Before Thomas Hardy became a novelist, he supervised the removal of the graveyard St Pancras Old Church in 1865, when the railway lines of St Pancras Station were laid through the site. The tombstones were placed against a great tree. Over the years its roots curled among them, they embraced them. It looks as if the tombstones are part of the tree.
Thomas Hardy (1840 – 1928)
Thomas Hardy (1840 – 1928) is one of Britain’s greatest poets and novelists. Among his literary works are “Tess of the D’Urbervilles” and “Jude the Obscure“. Many of his works are set in the semi-fictional region of “Wessex”. But before he became a writer, he studied architecure under Mr Arthur Blomfield in Covent Garden from 1862-1867.
During that time, the Midland Railway line expanded into North West London.
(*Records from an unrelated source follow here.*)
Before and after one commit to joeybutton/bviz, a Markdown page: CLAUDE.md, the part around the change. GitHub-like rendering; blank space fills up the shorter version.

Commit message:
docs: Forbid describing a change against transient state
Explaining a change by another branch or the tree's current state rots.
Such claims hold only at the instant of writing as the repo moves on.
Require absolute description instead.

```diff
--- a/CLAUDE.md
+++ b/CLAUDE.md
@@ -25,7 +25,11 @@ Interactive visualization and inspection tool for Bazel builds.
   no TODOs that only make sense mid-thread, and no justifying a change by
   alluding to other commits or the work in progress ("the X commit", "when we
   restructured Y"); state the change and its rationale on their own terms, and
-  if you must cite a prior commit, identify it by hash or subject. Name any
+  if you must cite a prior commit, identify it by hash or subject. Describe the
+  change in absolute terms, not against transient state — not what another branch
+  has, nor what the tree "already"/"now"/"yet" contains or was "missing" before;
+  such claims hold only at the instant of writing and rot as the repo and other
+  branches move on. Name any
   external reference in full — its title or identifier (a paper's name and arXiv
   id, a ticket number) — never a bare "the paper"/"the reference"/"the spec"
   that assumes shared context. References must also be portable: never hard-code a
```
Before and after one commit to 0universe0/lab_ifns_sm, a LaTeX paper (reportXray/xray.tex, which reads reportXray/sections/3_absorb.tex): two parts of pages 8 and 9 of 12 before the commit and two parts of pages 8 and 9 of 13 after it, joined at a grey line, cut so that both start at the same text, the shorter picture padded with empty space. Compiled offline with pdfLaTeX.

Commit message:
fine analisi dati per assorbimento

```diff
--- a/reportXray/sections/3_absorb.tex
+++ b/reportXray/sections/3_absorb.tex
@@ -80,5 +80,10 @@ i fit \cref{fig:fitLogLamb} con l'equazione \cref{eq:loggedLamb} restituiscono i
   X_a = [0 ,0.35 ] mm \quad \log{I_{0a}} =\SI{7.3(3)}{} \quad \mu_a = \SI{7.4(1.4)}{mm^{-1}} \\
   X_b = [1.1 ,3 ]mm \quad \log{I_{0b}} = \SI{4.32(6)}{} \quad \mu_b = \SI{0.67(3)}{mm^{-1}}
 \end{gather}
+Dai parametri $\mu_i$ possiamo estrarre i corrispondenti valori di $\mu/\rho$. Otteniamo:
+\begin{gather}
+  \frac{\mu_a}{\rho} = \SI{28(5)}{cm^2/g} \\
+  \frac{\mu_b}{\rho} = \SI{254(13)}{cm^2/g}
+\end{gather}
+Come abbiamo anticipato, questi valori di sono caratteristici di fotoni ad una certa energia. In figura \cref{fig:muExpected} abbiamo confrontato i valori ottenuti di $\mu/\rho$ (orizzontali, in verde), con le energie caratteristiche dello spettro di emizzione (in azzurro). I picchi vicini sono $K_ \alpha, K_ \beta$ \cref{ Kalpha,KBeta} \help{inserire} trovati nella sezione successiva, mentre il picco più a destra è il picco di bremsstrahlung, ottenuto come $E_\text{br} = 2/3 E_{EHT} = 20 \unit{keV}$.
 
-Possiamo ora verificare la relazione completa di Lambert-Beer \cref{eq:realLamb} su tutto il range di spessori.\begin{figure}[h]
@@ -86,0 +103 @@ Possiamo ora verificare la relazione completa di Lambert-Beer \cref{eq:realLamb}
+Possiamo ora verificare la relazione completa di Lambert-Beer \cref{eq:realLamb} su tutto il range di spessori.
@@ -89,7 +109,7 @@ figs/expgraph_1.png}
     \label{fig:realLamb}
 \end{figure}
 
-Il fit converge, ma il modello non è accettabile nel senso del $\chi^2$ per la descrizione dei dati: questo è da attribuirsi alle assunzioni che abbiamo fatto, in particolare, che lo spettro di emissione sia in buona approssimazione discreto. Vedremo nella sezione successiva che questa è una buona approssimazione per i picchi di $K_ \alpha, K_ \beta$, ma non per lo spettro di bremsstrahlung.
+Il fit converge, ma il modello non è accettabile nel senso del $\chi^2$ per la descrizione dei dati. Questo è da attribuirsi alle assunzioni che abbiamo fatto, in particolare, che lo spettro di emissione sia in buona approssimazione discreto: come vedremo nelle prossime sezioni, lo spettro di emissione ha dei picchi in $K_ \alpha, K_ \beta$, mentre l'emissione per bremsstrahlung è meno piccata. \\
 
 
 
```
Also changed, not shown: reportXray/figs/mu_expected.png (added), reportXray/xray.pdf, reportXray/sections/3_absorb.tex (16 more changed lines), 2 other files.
The churchyard of St Pancras Old Church was in the way of the planned railway lines. The burial ground was just north of the expanding bulk of King’s Cross Station and St Pancras Station. So the dead were in the way of the living. It meant that human remains had to be exhumed and tombs had to be dismantled.
Charles Dickens knew of the churchyard’s reputation
The Old St Pancras Churchyard had a reputation. It was a preferred haunt for bodysnatchers. Even Charles Dickens was aware of this reputation and made reference to it in “A Tale of Two Cities” (1859). In the novel, Roger Cly is buried at the churchyard. Jerry Cruncher brings his son Jerry Jr. here to “fish”. This is of course just another term for the act of tomb robbing and body snatching.
The burial ground was located in the diocese of the Bishop of London. So when it was decided that railway lines were to be built over parts of the churchyard, Arthur Blomfield was commissioned by the bishop to supervise the exhumation.
Thomas Hardy supervised the exhumation
Blomfield himself passed this unpleasant task to his protégé Thomas Hardy in 1865. Hardy spent hours overseeing the dismantling of many of the churchyard’s tombs and the removal of bodies. They were put into a massive pit. The tombstones were placed around an Ash tree. Over the years, the stones have embedded into its trunk. The tree has grown in amongst the tombstones.
It is not clear whether the tree was already there when Hardy placed the stones on this spot. Perhaps it was planted later. But the symbiosis of tree and stones is fascinating and another strange monument that represents a part of London’s history.
About Philipp Röttgers
Philipp Röttgers (M. A.), born in 1989, is author, musician and writer. He is drummer for PARIAHLORD. Philipp studied »English Literatures and Cultures« in Bonn, Germany. His first book about his favourite band Genesis was published in 2015.
His second book „London and its genius loci – a journey beyond time and place“ was published in 2019. Philipp feels deeply connected to London, more than to any other place in the world. He is an expert in the capital’s (and Britain’s) literature and culture. He is also a „Ripperologist“ (and was already featured in the magazine of the same name) and of 2020, he also lead walks through London. Get in touch via mail for more information.